Jackson (or Johnston) Morris died prior to 18 May 1849 as Margaret remarried to
Edward Webster on 18 May 1849. At this time, I do not know how Margaret knew Edward Webster.
was enumerated on 11 Nov 1850 in Madison County, Alabama along with Edward
Webster, her husband, and three of her Morris children, Thomas (b. 1839), Nancy
(b. 1842), and John (b.1845). The other children belong to Edward Webster from a previous marriage.
On 18 Jun 1860, in Madison County, Alabama, Margaret is enumerated as head of household with four children, Thomas, Nancy, John, and Andrew (b. 1852).

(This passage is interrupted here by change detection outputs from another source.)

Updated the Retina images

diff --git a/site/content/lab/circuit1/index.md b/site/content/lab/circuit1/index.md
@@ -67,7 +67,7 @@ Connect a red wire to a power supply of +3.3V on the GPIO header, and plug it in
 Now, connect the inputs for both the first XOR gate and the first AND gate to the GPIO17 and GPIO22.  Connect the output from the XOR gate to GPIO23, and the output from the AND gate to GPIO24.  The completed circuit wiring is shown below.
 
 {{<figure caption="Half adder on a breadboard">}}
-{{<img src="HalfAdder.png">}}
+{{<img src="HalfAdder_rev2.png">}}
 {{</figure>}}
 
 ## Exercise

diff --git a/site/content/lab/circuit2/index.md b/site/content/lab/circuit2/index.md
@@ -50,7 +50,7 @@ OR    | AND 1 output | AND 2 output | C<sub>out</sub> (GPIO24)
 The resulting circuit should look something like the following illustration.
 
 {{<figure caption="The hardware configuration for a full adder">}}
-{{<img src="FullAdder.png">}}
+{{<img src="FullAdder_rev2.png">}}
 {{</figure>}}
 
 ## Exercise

Andrew is probably not the child of Margaret’s first husband, Andrew Jackson (or Johnston) Morris as he was born after 1849, when Margaret remarried to Edward Webster. Interestingly though, it is Andrew's death certificate that lists his father's name as Andrew Jackson Morris. YDNA testing on Andrew's male descendants might be able to determine if Andrew is a Morris or a Webster.
Note: In 1860, 86 year old Ed Webster is found 3 pages over living with his daughter Elizabeth Jane Webster.

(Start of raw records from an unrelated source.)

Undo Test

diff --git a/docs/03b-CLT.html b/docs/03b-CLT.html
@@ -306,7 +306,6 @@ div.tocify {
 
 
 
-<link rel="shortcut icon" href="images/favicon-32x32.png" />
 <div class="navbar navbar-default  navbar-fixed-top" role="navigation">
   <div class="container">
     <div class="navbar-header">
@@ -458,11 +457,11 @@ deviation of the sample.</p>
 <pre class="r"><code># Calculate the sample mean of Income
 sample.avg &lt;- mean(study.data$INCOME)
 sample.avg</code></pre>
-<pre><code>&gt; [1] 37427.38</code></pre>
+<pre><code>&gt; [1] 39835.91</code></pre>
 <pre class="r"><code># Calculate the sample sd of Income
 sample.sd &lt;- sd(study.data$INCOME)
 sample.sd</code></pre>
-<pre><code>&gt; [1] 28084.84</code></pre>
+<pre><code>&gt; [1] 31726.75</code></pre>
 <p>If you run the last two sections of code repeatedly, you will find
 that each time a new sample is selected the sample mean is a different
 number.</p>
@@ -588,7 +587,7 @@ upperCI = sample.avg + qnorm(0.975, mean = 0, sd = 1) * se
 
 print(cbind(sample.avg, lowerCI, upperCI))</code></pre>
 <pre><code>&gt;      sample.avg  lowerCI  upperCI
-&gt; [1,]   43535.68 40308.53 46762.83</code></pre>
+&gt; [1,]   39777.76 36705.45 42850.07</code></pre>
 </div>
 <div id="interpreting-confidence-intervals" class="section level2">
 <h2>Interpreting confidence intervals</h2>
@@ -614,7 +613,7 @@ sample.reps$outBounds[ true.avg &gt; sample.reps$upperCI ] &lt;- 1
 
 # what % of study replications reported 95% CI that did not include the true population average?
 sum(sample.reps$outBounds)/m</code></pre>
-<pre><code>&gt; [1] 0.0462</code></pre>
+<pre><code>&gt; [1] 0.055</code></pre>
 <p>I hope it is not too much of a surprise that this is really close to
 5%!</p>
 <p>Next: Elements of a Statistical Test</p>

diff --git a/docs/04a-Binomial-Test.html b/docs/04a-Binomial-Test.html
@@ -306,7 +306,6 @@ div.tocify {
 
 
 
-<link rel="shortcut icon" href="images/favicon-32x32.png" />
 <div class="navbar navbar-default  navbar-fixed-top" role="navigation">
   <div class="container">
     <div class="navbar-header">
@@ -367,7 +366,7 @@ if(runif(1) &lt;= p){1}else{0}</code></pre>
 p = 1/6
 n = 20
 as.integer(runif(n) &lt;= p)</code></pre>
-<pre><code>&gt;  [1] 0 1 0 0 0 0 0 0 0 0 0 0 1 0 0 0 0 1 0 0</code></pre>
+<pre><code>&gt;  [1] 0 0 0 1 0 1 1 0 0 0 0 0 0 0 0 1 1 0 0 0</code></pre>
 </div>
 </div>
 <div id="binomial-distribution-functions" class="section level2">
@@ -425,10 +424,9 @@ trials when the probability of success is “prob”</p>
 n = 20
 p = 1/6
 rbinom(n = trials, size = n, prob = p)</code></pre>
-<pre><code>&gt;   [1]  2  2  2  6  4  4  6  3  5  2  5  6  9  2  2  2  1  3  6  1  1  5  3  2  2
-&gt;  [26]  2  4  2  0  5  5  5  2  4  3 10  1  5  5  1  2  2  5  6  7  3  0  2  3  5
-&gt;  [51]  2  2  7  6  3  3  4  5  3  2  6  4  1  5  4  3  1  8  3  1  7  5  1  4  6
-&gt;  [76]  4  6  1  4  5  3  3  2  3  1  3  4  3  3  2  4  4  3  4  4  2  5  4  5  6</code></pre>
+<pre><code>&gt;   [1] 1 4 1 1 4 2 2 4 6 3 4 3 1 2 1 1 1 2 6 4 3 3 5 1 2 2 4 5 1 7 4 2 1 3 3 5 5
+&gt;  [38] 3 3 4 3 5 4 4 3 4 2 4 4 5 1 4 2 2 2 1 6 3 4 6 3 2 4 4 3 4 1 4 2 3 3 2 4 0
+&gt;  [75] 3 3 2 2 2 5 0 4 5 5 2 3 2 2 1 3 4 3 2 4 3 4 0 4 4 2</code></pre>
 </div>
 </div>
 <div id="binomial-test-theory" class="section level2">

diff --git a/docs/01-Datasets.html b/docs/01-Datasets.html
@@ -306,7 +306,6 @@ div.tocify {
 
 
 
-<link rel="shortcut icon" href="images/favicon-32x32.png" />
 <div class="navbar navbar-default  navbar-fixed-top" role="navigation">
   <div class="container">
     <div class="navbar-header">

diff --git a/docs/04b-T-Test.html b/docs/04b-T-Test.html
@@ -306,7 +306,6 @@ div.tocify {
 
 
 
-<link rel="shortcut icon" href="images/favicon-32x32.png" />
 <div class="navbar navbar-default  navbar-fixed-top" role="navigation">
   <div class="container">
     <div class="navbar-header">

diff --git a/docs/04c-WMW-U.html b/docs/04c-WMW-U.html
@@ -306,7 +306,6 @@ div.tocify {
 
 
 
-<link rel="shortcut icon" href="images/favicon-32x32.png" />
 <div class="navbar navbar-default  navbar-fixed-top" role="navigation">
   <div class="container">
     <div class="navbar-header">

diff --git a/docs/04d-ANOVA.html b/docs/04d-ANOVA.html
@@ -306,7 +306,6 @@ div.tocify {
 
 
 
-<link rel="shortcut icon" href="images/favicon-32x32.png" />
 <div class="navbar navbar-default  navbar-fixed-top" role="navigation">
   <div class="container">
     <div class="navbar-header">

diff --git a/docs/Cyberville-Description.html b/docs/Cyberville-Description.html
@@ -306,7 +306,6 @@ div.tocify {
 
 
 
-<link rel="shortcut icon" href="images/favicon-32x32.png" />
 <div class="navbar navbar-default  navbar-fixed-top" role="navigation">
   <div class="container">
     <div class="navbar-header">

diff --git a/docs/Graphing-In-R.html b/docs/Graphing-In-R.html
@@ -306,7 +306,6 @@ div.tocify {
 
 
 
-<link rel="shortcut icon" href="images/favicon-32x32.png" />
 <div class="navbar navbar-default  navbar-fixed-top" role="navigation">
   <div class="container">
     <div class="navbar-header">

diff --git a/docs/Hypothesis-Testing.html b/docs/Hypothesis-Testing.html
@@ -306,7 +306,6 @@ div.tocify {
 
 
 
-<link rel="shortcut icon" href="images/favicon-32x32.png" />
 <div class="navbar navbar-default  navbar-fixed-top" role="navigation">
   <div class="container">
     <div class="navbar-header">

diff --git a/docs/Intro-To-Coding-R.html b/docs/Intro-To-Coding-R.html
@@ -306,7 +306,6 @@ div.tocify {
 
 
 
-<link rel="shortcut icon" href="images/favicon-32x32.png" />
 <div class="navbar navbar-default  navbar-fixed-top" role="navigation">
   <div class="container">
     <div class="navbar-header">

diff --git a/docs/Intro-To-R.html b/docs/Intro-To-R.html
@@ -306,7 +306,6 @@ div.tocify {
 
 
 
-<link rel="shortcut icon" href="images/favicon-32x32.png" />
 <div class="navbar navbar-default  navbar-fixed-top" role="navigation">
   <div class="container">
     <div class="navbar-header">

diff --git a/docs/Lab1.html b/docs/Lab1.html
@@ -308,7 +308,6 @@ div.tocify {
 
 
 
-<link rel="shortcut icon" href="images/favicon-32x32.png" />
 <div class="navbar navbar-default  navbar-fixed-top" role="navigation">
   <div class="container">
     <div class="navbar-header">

3 Sep 1870 finds Margaret living in Madison County, Alabama with son, Andrew.
In 1880, Margaret is living with son, Andrew and his wife who is also named Margaret.

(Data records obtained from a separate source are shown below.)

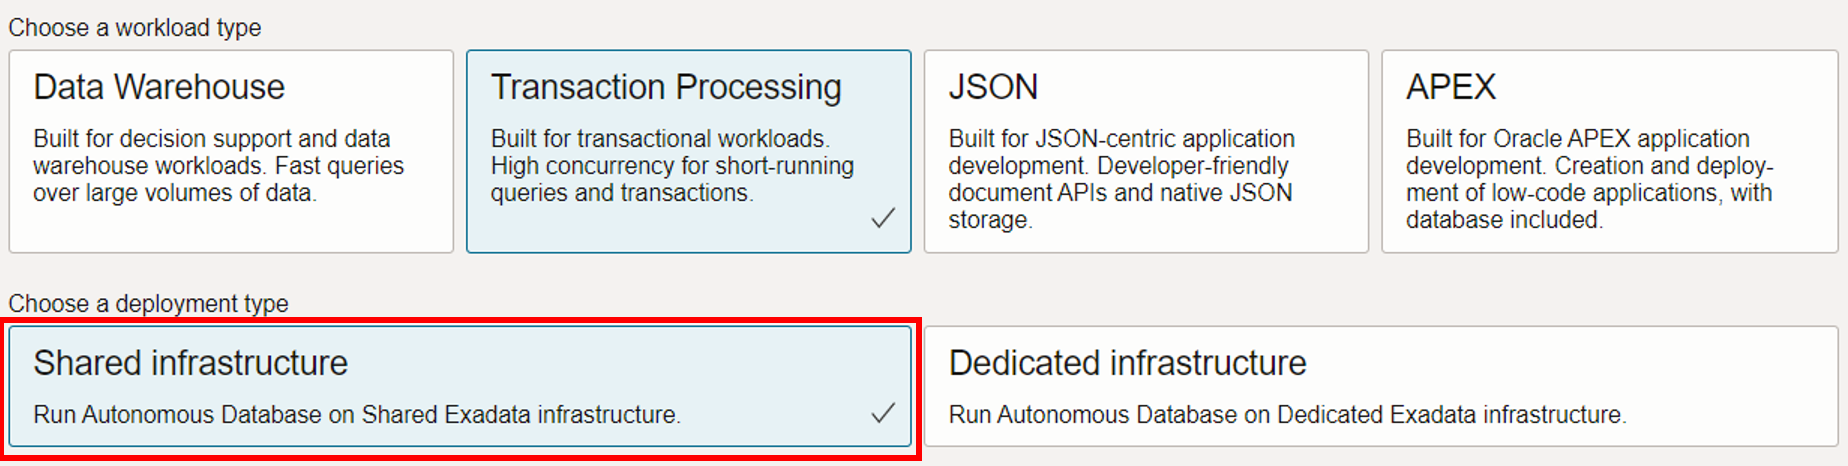
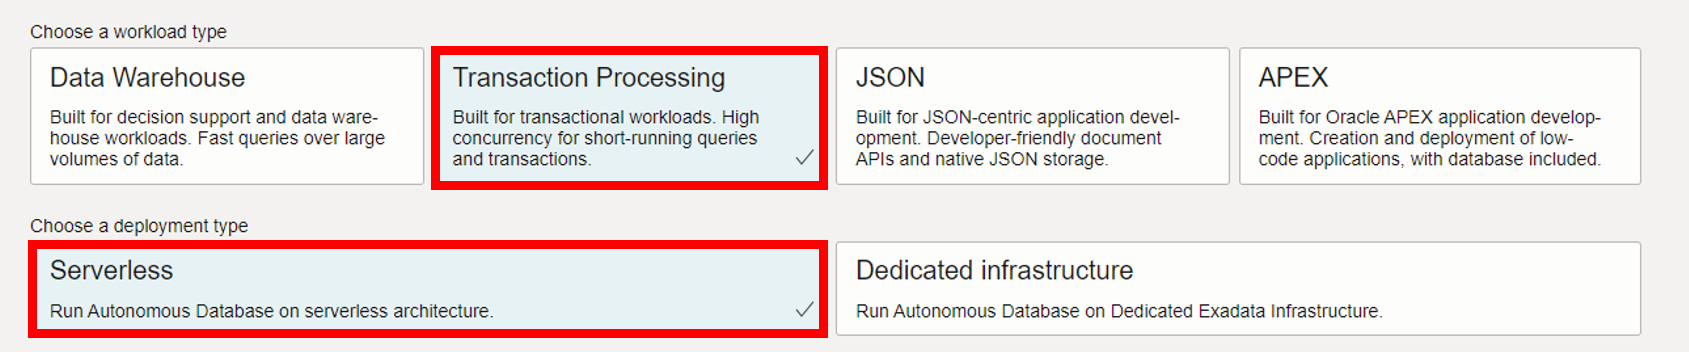
workshop #2920, #4841, 34861, #11041, #11091, #11092: update screenshots

Changed region(s): [[0.0, 0.0312, 1.0, 0.5625], [0.0, 0.625, 1.0, 1.0]]

diff --git a/ggs-bidirectional-replication/adb/adb.md b/ggs-bidirectional-replication/adb/adb.md
@@ -62,8 +62,6 @@ You can click View VCN Details and see both a Public and Private subnet were cre
 
 4.  Under **Choose a workload type**, select **Transaction Processing**.
 
-    ![Workload type options](https://oracle-livelabs.github.io/goldengate/ggs-common/adb/images/02-04-workload.png " ")
-
 5.  Under **Choose a deployment type**, select **Serverless**.
 
     ![Deployment type options](https://oracle-livelabs.github.io/goldengate/ggs-common/adb/images/02-05-deployment.png " ")
@@ -149,11 +147,9 @@ You can click View VCN Details and see both a Public and Private subnet were cre
 
 4.  Under **Choose a workload type**, select **Data Warehouse**.
 
-    ![Workload type options](https://oracle-livelabs.github.io/goldengate/ggs-common/adb/images/02-04-workload.png " ")
-
 5.  Under **Choose a deployment type**, select **Serverless**.
 
-    ![Deployment type options](https://oracle-livelabs.github.io/goldengate/ggs-common/adb/images/02-05-deployment.png " ")
+    ![Deployment type options](https://oracle-livelabs.github.io/goldengate/ggs-common/adb/images/02-05-deployment-dw.png " ")
 
 6.  Under **Configure the database**, leave **Choose database version** and **Storage (TB)** and **OCPU Count** as they are.
 

diff --git a/ggs-to-ogg/adb/adb.md b/ggs-to-ogg/adb/adb.md
@@ -59,8 +59,6 @@ You can click **View VCN Details** and to verify both a Public and Private subne
 
 4.  Under **Choose a workload type**, select **Transaction Processing**.
 
-    ![Workload type options](https://oracle-livelabs.github.io/goldengate/ggs-common/adb/images/02-04-workload.png " ")
-
 5.  Under **Choose a deployment type**, select **Serverless**.
 
     ![Deployment type options](https://oracle-livelabs.github.io/goldengate/ggs-common/adb/images/02-05-deployment.png " ")
@@ -142,11 +140,9 @@ You can click **View VCN Details** and to verify both a Public and Private subne
 
 4.  Under **Choose a workload type**, select **Data Warehouse**.
 
-    ![Workload type options](https://oracle-livelabs.github.io/goldengate/ggs-common/adb/images/02-04-workload.png " ")
-
 5.  Under **Choose a deployment type**, select **Serverless**.
 
-    ![Deployment type options](https://oracle-livelabs.github.io/goldengate/ggs-common/adb/images/02-05-deployment.png " ")
+    ![Deployment type options](https://oracle-livelabs.github.io/goldengate/ggs-common/adb/images/02-05-deployment-dw.png " ")
 
 6.  Under **Configure the database**, leave **Choose database version** and **Storage (TB)** and **OCPU Count** as they are.
 

diff --git a/oci-ggs/adb/adb.md b/oci-ggs/adb/adb.md
@@ -62,8 +62,6 @@ You can click View VCN Details and see both a Public and Private subnet were cre
 
 4.  Under **Choose a workload type**, select **Transaction Processing**.
 
-    ![Workload type options](https://oracle-livelabs.github.io/goldengate/ggs-common/adb/images/02-04-workload.png " ")
-
 5.  Under **Choose a deployment type**, select **Serverless**.
 
     ![Deployment type options](https://oracle-livelabs.github.io/goldengate/ggs-common/adb/images/02-05-deployment.png " ")
@@ -149,11 +147,9 @@ You can click View VCN Details and see both a Public and Private subnet were cre
 
 4.  Under **Choose a workload type**, select **Data Warehouse**.
 
-    ![Workload type options](https://oracle-livelabs.github.io/goldengate/ggs-common/adb/images/02-04-workload.png " ")
-
 5.  Under **Choose a deployment type**, select **Serverless**.
 
-    ![Deployment type options](https://oracle-livelabs.github.io/goldengate/ggs-common/adb/images/02-05-deployment.png " ")
+    ![Deployment type options](https://oracle-livelabs.github.io/goldengate/ggs-common/adb/images/02-05-deployment-dw.png " ")
 
 6.  Under **Configure the database**, leave **Choose database version** and **Storage (TB)** and **OCPU Count** as they are.
 

diff --git a/mysql-ggs/setup/setup.md b/mysql-ggs/setup/setup.md
@@ -220,6 +220,8 @@ If working within the same Home region for OCI GoldenGate and OCI MySQL Database
 
 6.  Under **Choose a deployment type**, select **Serverless**.
 
+    ![Workload and deployment type options](https://oracle-livelabs.github.io/goldengate/ggs-common/adb/images/02-05-deployment-dw.png " ")
+
 7.  Under Create administrator credentials, enter a password and confirm the password. Note the password down in a notepad, you will need it later.
 
 8.  Under **Choose a license type**, select **License Included**.

diff --git a/atp-objectstorage/adb/adb.md b/atp-objectstorage/adb/adb.md
@@ -62,8 +62,6 @@ You can click View VCN Details and see both a Public and Private subnet were cre
 
 4.  Under **Choose a workload type**, select **Transaction Processing**.
 
-    ![Workload type options](https://oracle-livelabs.github.io/goldengate/ggs-common/adb/images/02-04-workload.png " ")
-
 5.  Under **Choose a deployment type**, select **Serverless**.
 
     ![Deployment type options](https://oracle-livelabs.github.io/goldengate/ggs-common/adb/images/02-05-deployment.png " ")

diff --git a/ogg-to-ggs/adb/adb.md b/ogg-to-ggs/adb/adb.md
@@ -60,8 +60,6 @@ You can click View VCN Details and see both a Public and Private subnet were cre
 
 4.  Under **Choose a workload type**, select **Transaction Processing**.
 
-    ![Workload type options](https://oracle-livelabs.github.io/goldengate/ggs-common/adb/images/02-04-workload.png " ")
-
 5.  Under **Choose a deployment type**, select **Serverless**.
 
     ![Deployment type options](https://oracle-livelabs.github.io/goldengate/ggs-common/adb/images/02-05-deployment.png " ")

According to Find a Grave, John Matthew Morris, son of Margaret, married Martha Matilda McElyea on 27 September 1865 in Limestone County, Alabama. All are buried in the old Lentzville Cemetery.
John Matthew Morris and Martha Matilda McElyea were the parents of the following children:
1. Patrick Henry Morris 1866-1867
2. Mollie Bee Morris 1870-1906 m. George Washington Stewart b. 11 Jun 1867 d. 2 Dec 1903
3. Walter Morris 1873-1951 m. 1st Martha J. “Mattie” Coleman b. 1876 d. 1930 m. 2nd Ethel May Dollar Ward b. 1895 d. 1982
4. William Arthur Morris 1876-1962 m. Mary Casie “Oasie” Gatlin b. 1889 d. 1952
5. John Frederick Morris 1880-1918 m. Bertha Bass
6. Elizabeth "Lizzie" Morris 1878 - 1911 m. Earl McLemore
7. Mattie Morris 1885-1961 m. James Samuel Washington “Jim” Barker b. 1881 d. 1955
8. Eddie Morris 1886-1907
Note: Find a Grave memorial has Clytus R. Morris 1894 – 1962 listed as the child of John and Martha, he is actually their grandson and son of Walter.
Limestone County, Alabama was formed in 1818 from land given up by the Chickasaw and Cherokee. That same year, Revolutionary War veteran John Henry Lentz, and wife Savilla, settled on the banks of the Elk River. Lentz was granted land for his military service. Eventually, the family's settlement grew to the community of Lentzville. Lentzville Road follows the river where the growing town had thrived.
For more info: https://www.enewscourier.com/alabama-ghost-towns-lentzville/article_824390c8-f976-11ec-a09c-f7f3d68292eb.html
The Lentzville Methodist Church still stands in front of the Lentzville Cemetery where John, Savilla, and members of their family are buried. Savilla's headstone in Lentzville cemetery reads, “Pioneer mother of eleven children.” The other side of the stone reads, “She came to Limestone County in 1818. Was burned on April 25, 1847 and died May 6, 1847.”
Henry Lentz applied for his Revolutionary War pension in 1832. He was noted as aged 75years. He served four tours in the Revolutionary War. His first three tours were served in 1775, 1778, and 1779 while a resident of Mecklenburg County, North Carolina. His fourth tour was served in 1781 under Captain Dred Harris while residing in Montgomery County, North Carolina. After the war, Henry states that he lived in Montgomery, Rowan, Lincoln, and Buncombe, North Carolina. He moved to Blount County, Tennessee and then to Madison County, Alabama, then to Limestone County, Alabama.
Well written. I felt as if I knew these people!ReplyDelete